Pre-Hospital Transportation and Optimal Utilization of Resources.- To Treat or Not to Treat: Early Withdrawal of Therapy and the Limits of Prognostic Ability.- Use of Multimodality Neuromonitoring in the Management of Traumatic Brain Injury.- Choice of Intracranial Pressure Monitoring Modality: Parenchymal Monitor vs. Parenchymal Monitor with Brain Tissue Oxygen Monitor vs. External Ventricular Drain.- Oxygen Management and Prevention of Cerebral Ischemia.- What is the Optimal Sedative Regimen in Severe Traumatic Brain Injury Patients?.- Fluid and Electrolyte Management: Hyperosmolar Euvolemia and the Use of Hypertonic Saline for Intracranial Hypertension.- Pituitary and Other Hormonal Derangements in Severe Traumatic Brain Injury.- Management to Optimal Parameters: Euboxia?.- Nutrition: Time to Revisit?.- Deep Vein Thrombosis and Venous Thromboembolism Prophylaxis in Traumatic Brain Injury: Current Treatment Options and Controversies.- Treatment of Anemia.- Timing of Extracerebral Operations in Severe Traumatic Brain Injury Patients.- Optimal Treatment of Dysautonomia.- Use of Consciousness-Enhancing Medications in the Traumatic Brain Injury Patient.- Management of Traumatic Brain Injury in the Face of Antithrombotic Medication Therapy.- Use of Guidelines in the Management of Traumatic Brain Injury.- Functional Neurosurgery for Sequelae of Traumatic Brain Injury.- The Future of Clinical Trials in Traumatic Brain Injury.- Who's My Doctor?
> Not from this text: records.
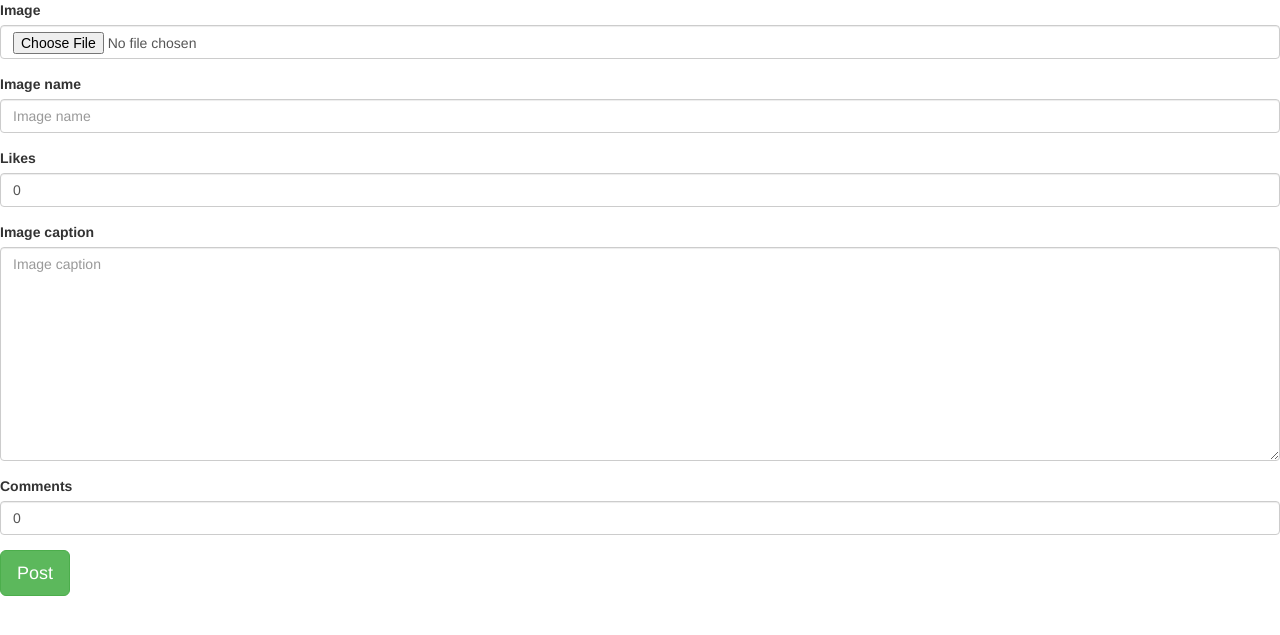
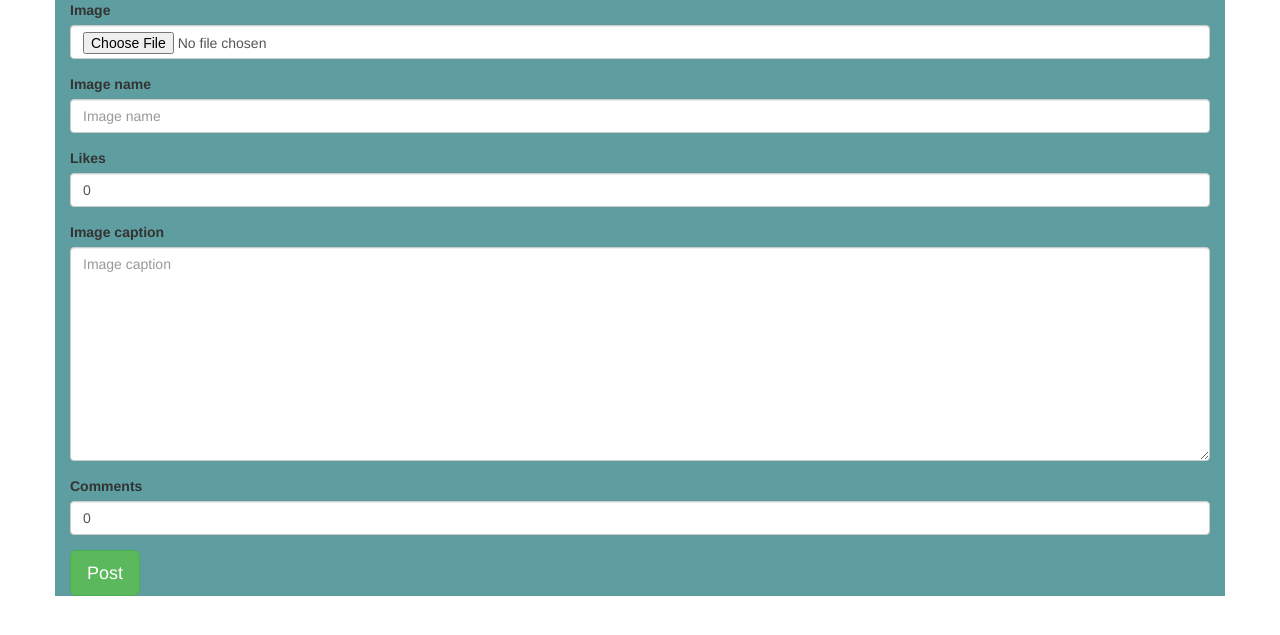
Before and after one commit to omukankurunziza/instagram-app, a Django app: page /upload_images/ in a window 1280 px wide. Shown: the top 635 px of the page. Run offline with Django 3.2, Linux system fonts and the light colour scheme; the visitor is signed in with stand-in values (Sample User, id 1); some libraries are stand-ins or nearby versions.

Commit message:
add upload_images.html

```diff
--- a/instagram/templates/my-instagram/upload_images.html
+++ b/instagram/templates/my-instagram/upload_images.html
@@ -15,7 +15,7 @@
 </head>
 
 <body>
-
+<div class="container" style="background-color: cadetblue">
   <form  action="{%url 'upload_images'%}" method="POST" enctype="multipart/form-data" >
     {%csrf_token%}
 
@@ -27,7 +27,7 @@
    {% block scripts %}
   <script src="https://ajax.googleapis.com/ajax/libs/jquery/3.2.1/jquery.min.js"></script>
   {% bootstrap_javascript %} {% endblock %}
-
+</div>
 </body>
 
 </html>
```
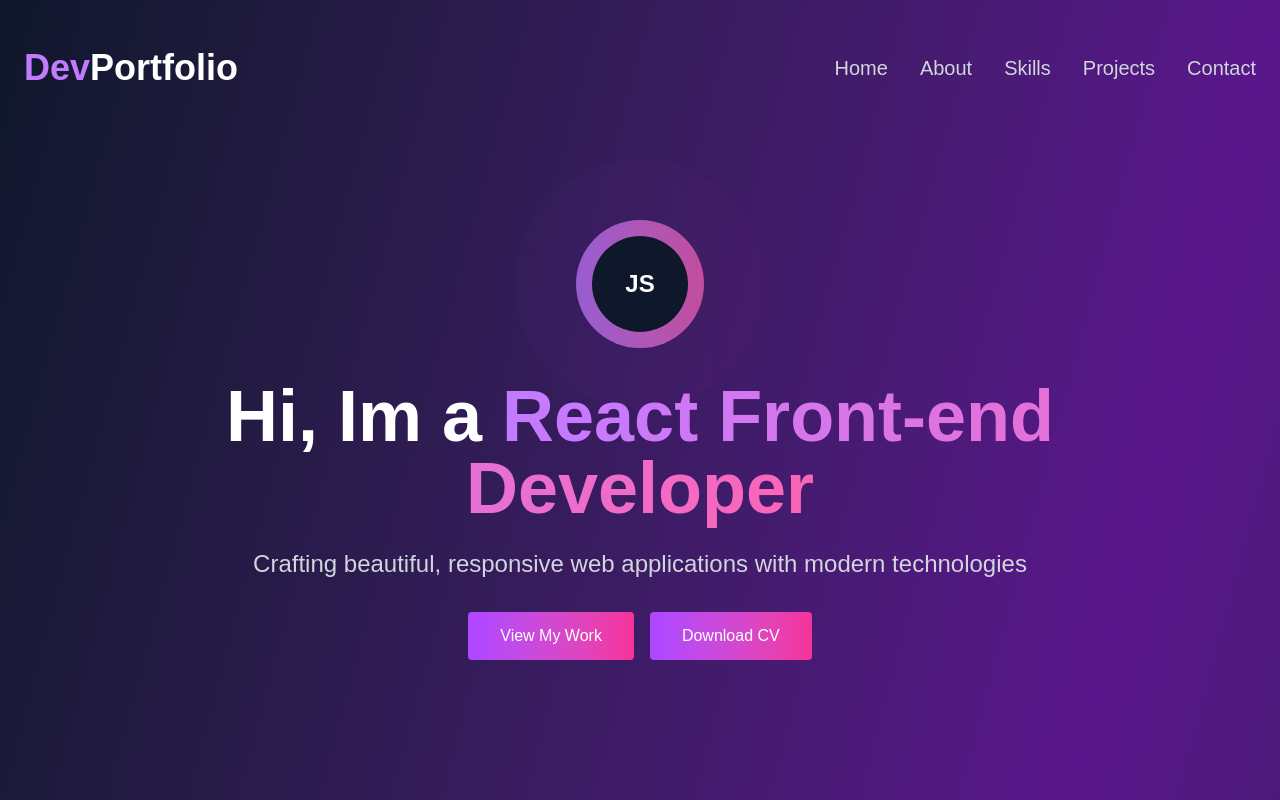
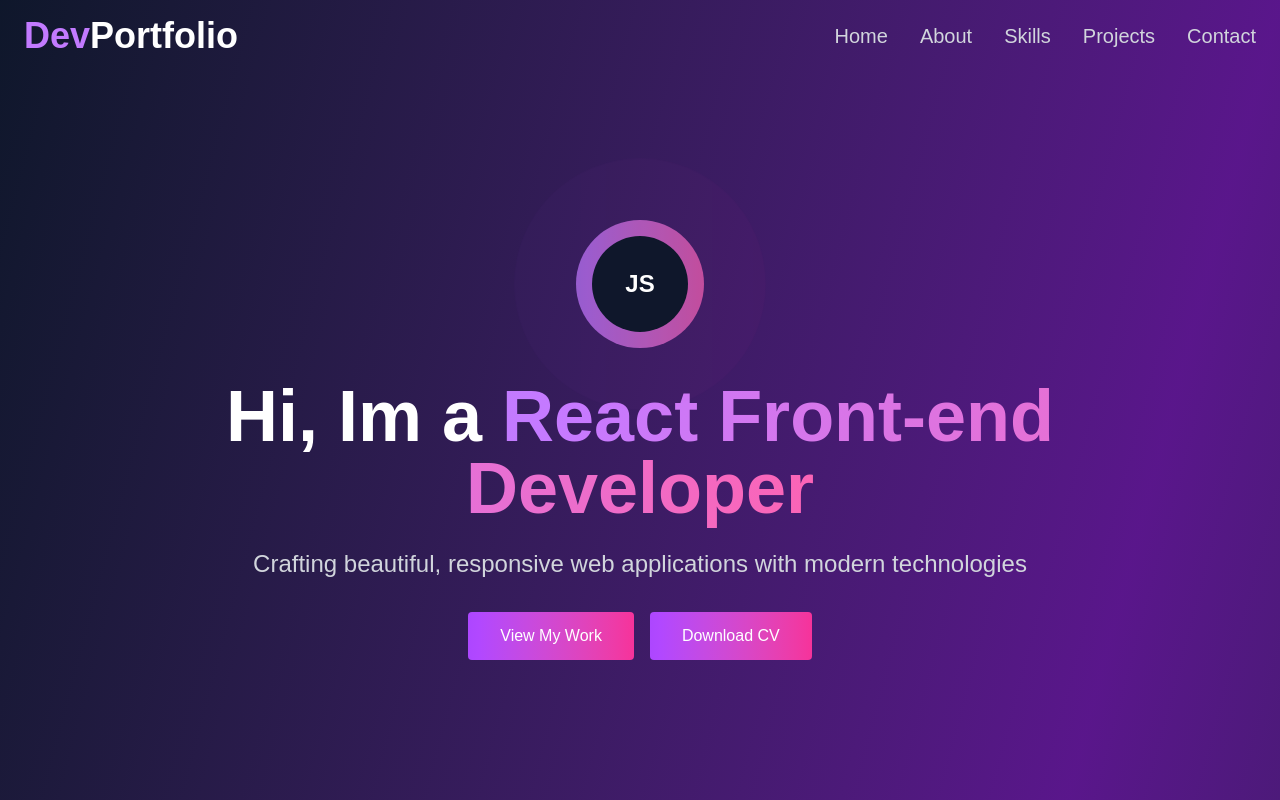
Before and after one commit to bebeAngelo/Portfolio, a Next.js app in the folder my-portfolio/: page / in a window 1280 px wide. Shown: the top 800 px of the page. Built offline with nearby package versions, Linux system fonts and the light colour scheme.

Commit message:
clean code

```diff
--- a/my-portfolio/app/portfolio/index.tsx
+++ b/my-portfolio/app/portfolio/index.tsx
@@ -28,7 +28,7 @@
     }`}>
       <section
       id="home"
-      className="pt-8 flex items-center justify-center"
+      className="flex items-center justify-center"
     >
       <nav className="container mx-auto px-6 py-4">
         <div className="flex items-center justify-between">
```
Team-Based Management.
This text addresses the current levels of evidence for management of a variety of critical parameters after severe traumatic brain injury (TBI), as well as providing the reader with practical approaches to care based upon existing evidence. A broad range of topics is included, ranging from specific critical care approaches to TBI to broader questions of prognostication and philosophies of treatment. Critical care topics include, for example: the type, timing, and safety of DVT prophylaxis; the choice of sedative agents in brain-injured patients; the practical application of multimodality neuromonitoring for prevention of secondary insults and injury; and the optimal treatment of dysautonomia. Broad approaches to treatment will include concepts such as: organization of trauma systems to maximize outcomes; end-of-life decision-making with incomplete data on prognosis; the use of medications to enhance recovery in the post-acute phase, and utilizing brain-machine interfaces for the restoration of function after injury. Written by experts in the field, each chapter is organized by proposal of a commonly encountered clinical question, addressing the current evidence for a variety of treatments, outlining the relevant questions on the topic that have not been adequately addressed in the literature, summarizing the options for treatment and the level of evidence upon which each is based, and finally proposing questions yet to be addressed in the literature. The text identifies in each chapter the ongoing questions for future research relevant to the topic at hand as well as providing a comprehensive educational reference for resident and fellowship training.
Shelly D. Timmons, MD, PhD, FACS, FAANS
Professor of Neurosurgery
Vice Chair for Administration
Director of Neurotrauma
Penn State University Milton S. Hershey Medical Center
30 Hope Drive
Hershey, PA 17033